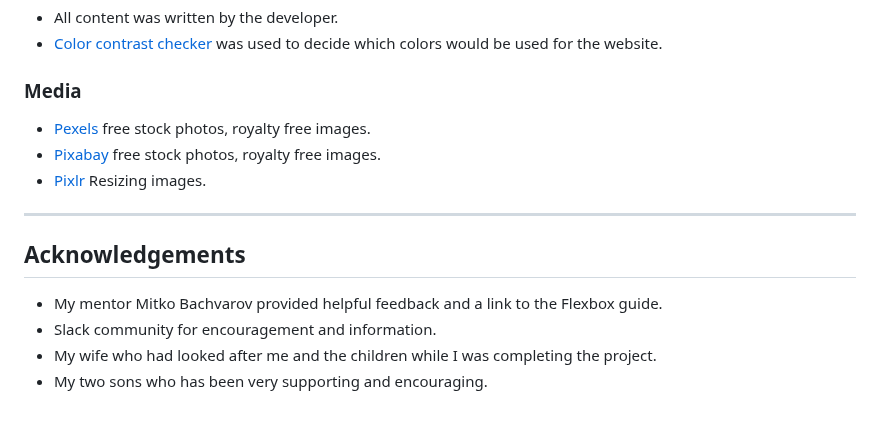
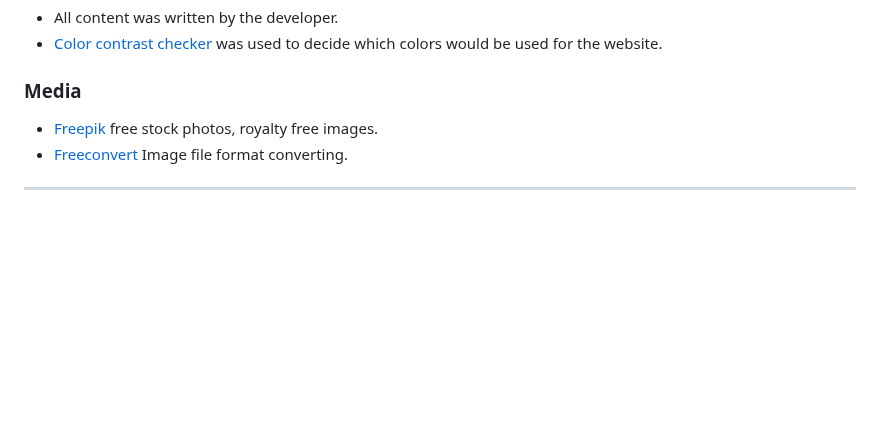
Before and after one commit to Whon1980-DL/kids-english-club, a Markdown page: README.md, the part around one of its changes. Rendered like a GitHub page; blank space fills up the shorter version.

Commit message:
Add content and links to credits section

```diff
--- a/README.md
+++ b/README.md
@@ -369,14 +369,7 @@ By forking the repository, we make a copy of the original repository on our GitH
 
 ### Media
 
- * [Pexels](https://www.pexels.com/) free stock photos, royalty free images.
- * [Pixabay](https://pixabay.com/) free stock photos, royalty free images.
- * [Pixlr](https://pixlr.com/) Resizing images.
----
+ * [Freepik](https://www.freepik.com/) free stock photos, royalty free images.
+ * [Freeconvert](https://www.freeconvert.com/) Image file format converting.
 
-## Acknowledgements
-
- * My mentor Mitko Bachvarov provided helpful feedback and a link to the Flexbox guide.
- * Slack community for encouragement and information.
- * My wife who had looked after me and the children while I was completing the project.
- * My two sons who has been very supporting and encouraging.
+_ _ _
```
Also changed, not shown: other parts of README.md (+1 -1 lines).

************

» **EXERCISE BRIEF**: Repeat each line of the records above exactly, but do not copy the pictures.

» **EXPECTED OUTPUT**:
Before and after one commit to Whon1980-DL/kids-english-club, a Markdown page: README.md, the part around one of its changes. Rendered like a GitHub page; blank space fills up the shorter version.

Commit message:
Add content and links to credits section

```diff
--- a/README.md
+++ b/README.md
@@ -369,14 +369,7 @@ By forking the repository, we make a copy of the original repository on our GitH
 
 ### Media
 
- * [Pexels](https://www.pexels.com/) free stock photos, royalty free images.
- * [Pixabay](https://pixabay.com/) free stock photos, royalty free images.
- * [Pixlr](https://pixlr.com/) Resizing images.
----
+ * [Freepik](https://www.freepik.com/) free stock photos, royalty free images.
+ * [Freeconvert](https://www.freeconvert.com/) Image file format converting.
 
-## Acknowledgements
-
- * My mentor Mitko Bachvarov provided helpful feedback and a link to the Flexbox guide.
- * Slack community for encouragement and information.
- * My wife who had looked after me and the children while I was completing the project.
- * My two sons who has been very supporting and encouraging.
+_ _ _
```
Also changed, not shown: other parts of README.md (+1 -1 lines).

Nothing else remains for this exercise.